Stored records:
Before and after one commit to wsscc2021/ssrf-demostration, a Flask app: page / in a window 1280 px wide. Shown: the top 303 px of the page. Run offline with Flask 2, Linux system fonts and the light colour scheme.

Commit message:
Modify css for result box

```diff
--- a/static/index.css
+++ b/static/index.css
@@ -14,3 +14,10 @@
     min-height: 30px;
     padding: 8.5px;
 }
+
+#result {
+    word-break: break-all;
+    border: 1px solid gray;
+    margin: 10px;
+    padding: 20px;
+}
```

==

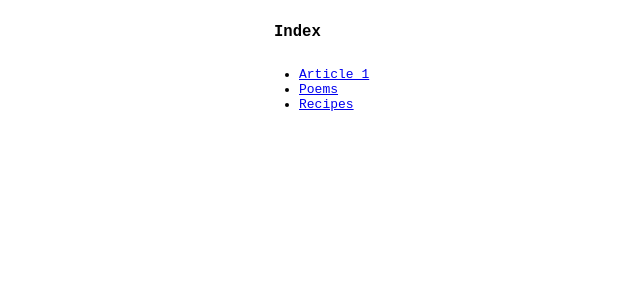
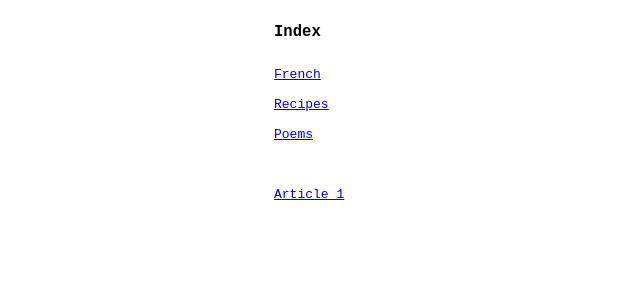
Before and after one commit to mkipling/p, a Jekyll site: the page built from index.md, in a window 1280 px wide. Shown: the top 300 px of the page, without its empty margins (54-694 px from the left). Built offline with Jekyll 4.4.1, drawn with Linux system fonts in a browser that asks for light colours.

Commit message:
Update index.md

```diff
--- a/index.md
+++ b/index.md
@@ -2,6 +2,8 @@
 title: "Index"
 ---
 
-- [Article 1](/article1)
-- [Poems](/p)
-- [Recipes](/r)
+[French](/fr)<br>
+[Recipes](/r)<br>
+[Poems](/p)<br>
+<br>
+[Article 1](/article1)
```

[Task brief] Find all lines in the records that hold the word "Article". Copy them.

[Answer box]
-- [Article 1](/article1)
+[Article 1](/article1)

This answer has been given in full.